What the task requires ::
Among the records below, determine how many lines have the word "date" in them; output only the number.

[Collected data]
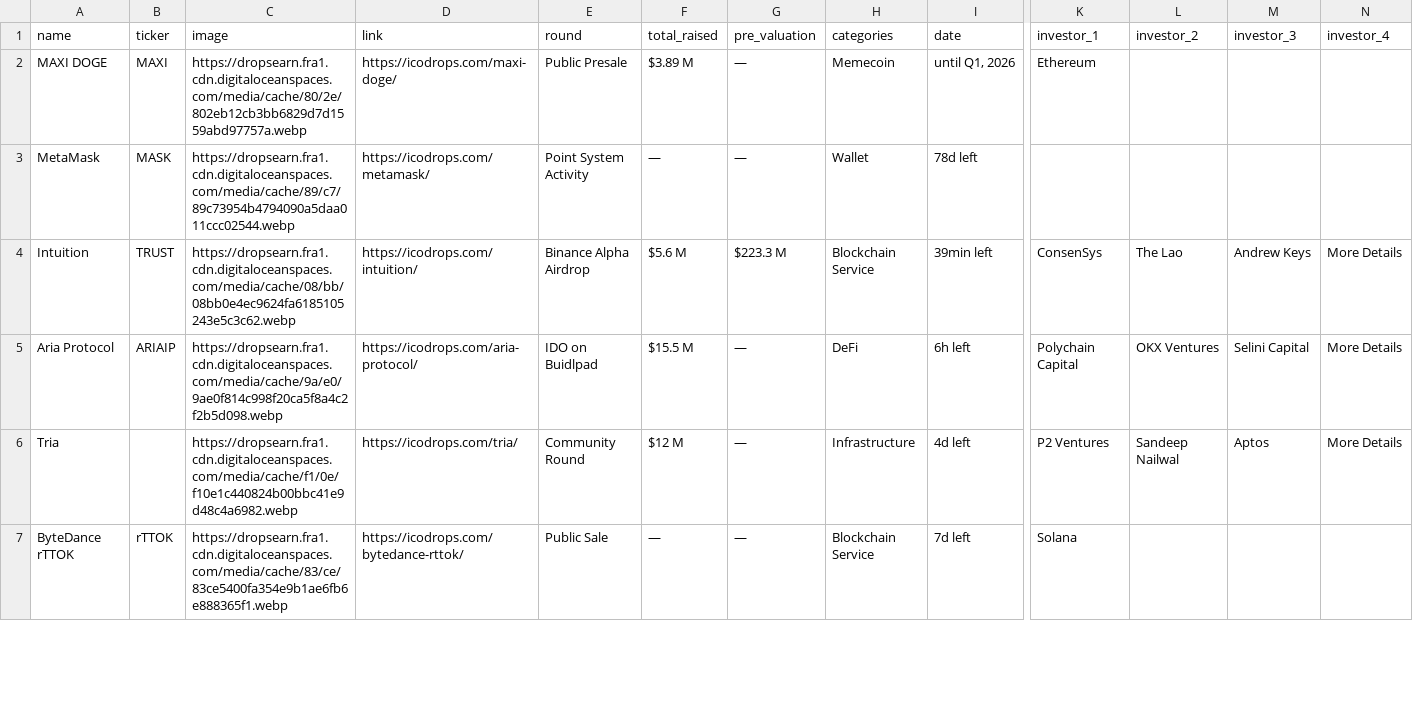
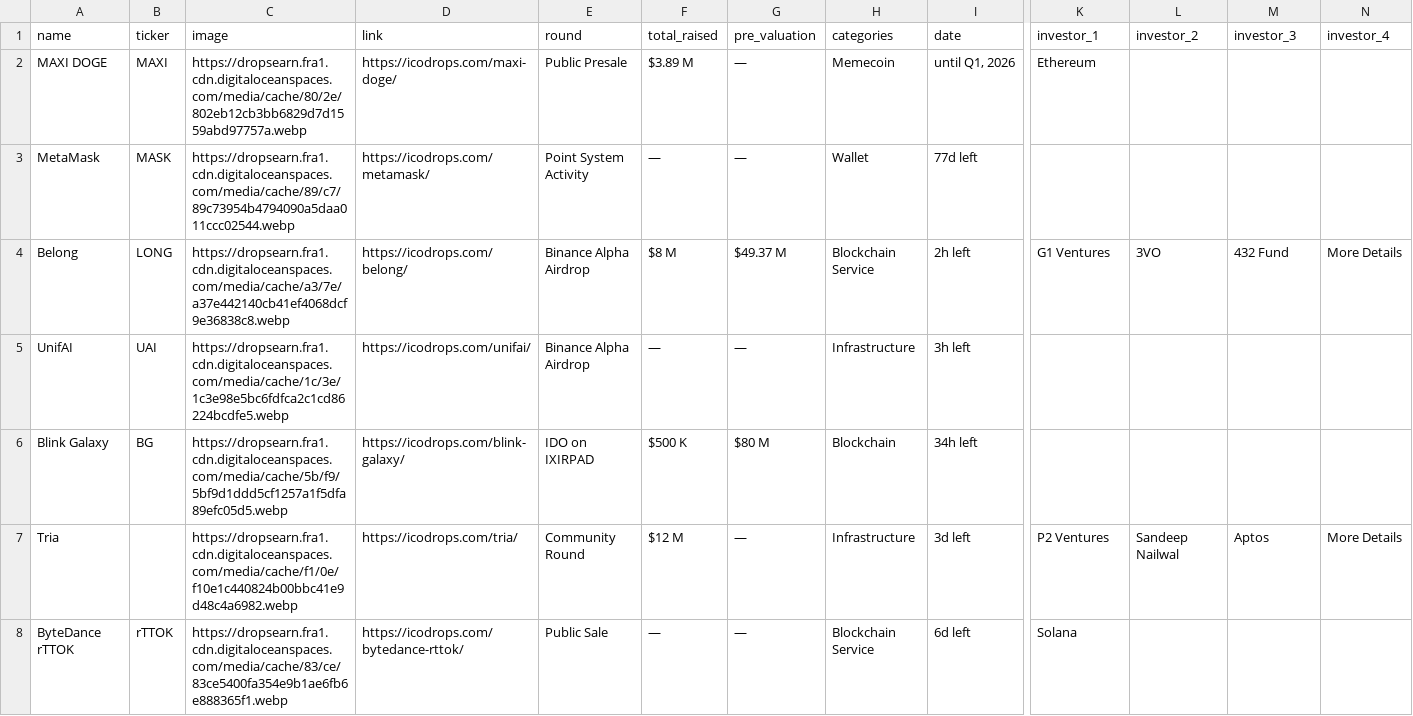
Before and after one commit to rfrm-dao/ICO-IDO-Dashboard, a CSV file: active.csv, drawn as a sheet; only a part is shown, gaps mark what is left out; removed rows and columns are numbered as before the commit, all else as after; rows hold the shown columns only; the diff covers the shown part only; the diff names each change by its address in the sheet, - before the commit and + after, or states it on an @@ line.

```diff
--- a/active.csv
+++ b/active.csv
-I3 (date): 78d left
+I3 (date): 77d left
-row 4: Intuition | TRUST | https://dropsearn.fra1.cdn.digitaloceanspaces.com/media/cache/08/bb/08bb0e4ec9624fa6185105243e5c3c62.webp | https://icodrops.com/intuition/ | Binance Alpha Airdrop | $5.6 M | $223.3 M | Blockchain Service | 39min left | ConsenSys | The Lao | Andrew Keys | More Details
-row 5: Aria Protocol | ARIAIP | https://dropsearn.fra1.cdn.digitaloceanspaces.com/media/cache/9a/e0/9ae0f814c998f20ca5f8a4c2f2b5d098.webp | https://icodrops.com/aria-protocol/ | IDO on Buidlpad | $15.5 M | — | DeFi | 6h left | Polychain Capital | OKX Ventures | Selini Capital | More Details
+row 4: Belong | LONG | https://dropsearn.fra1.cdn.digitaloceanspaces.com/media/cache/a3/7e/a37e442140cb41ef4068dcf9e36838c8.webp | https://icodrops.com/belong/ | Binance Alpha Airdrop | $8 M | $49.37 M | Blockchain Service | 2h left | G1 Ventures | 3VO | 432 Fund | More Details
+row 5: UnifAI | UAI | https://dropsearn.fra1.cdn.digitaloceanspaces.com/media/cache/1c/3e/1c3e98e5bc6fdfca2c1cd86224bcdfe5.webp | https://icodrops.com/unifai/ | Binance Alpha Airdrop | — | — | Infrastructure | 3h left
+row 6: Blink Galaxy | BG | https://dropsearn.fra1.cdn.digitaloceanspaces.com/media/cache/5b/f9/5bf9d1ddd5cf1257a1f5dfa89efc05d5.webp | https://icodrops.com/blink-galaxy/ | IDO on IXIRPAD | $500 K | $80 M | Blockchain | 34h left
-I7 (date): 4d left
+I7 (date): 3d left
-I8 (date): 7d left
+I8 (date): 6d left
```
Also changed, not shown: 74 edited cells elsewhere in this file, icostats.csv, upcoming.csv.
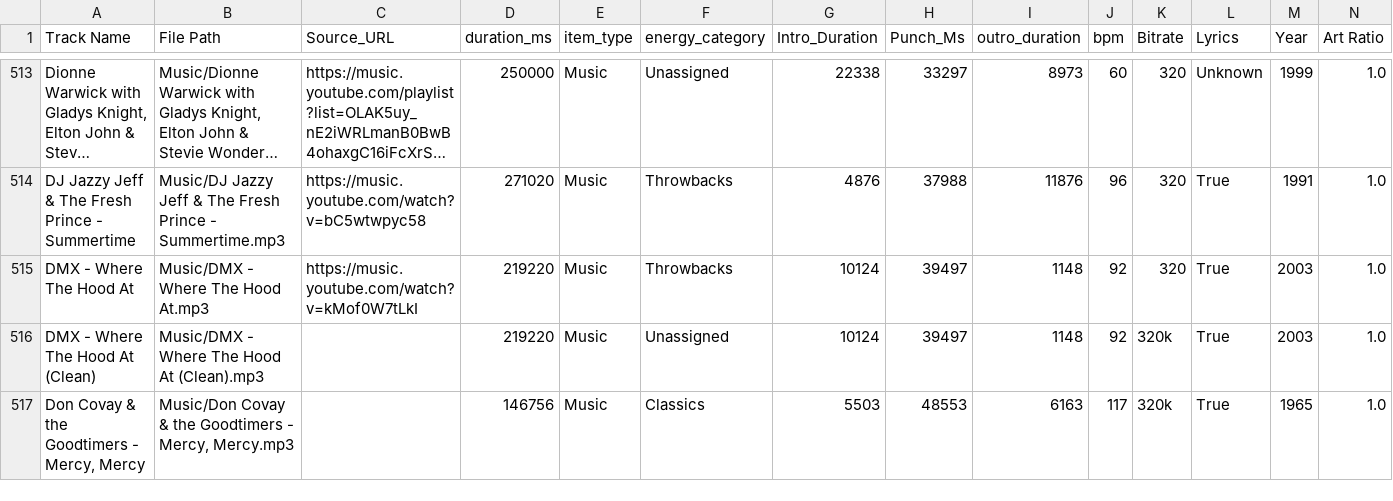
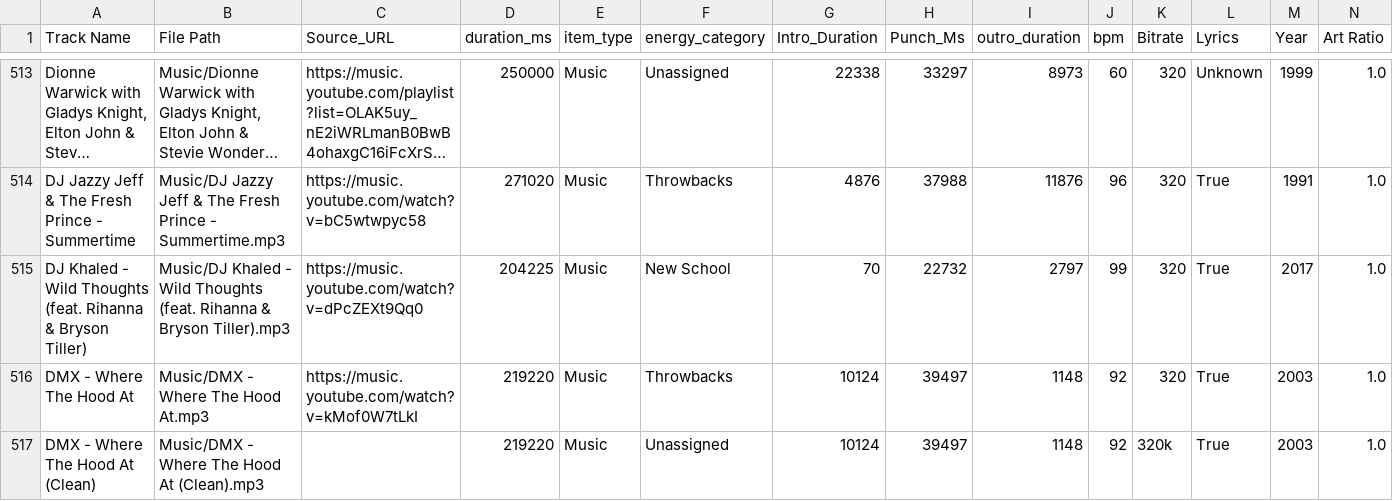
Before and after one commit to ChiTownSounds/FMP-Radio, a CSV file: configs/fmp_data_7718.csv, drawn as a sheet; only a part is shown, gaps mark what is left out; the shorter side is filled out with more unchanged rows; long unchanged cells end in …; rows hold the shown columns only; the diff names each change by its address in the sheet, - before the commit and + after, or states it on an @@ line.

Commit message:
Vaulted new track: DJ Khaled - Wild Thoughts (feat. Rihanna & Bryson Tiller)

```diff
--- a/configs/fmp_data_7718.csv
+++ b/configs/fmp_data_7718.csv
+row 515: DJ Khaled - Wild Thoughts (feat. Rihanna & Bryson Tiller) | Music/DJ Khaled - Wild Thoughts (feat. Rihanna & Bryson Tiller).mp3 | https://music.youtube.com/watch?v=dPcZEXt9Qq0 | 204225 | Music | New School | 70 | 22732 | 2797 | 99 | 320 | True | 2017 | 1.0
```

Response for this exercise ::
6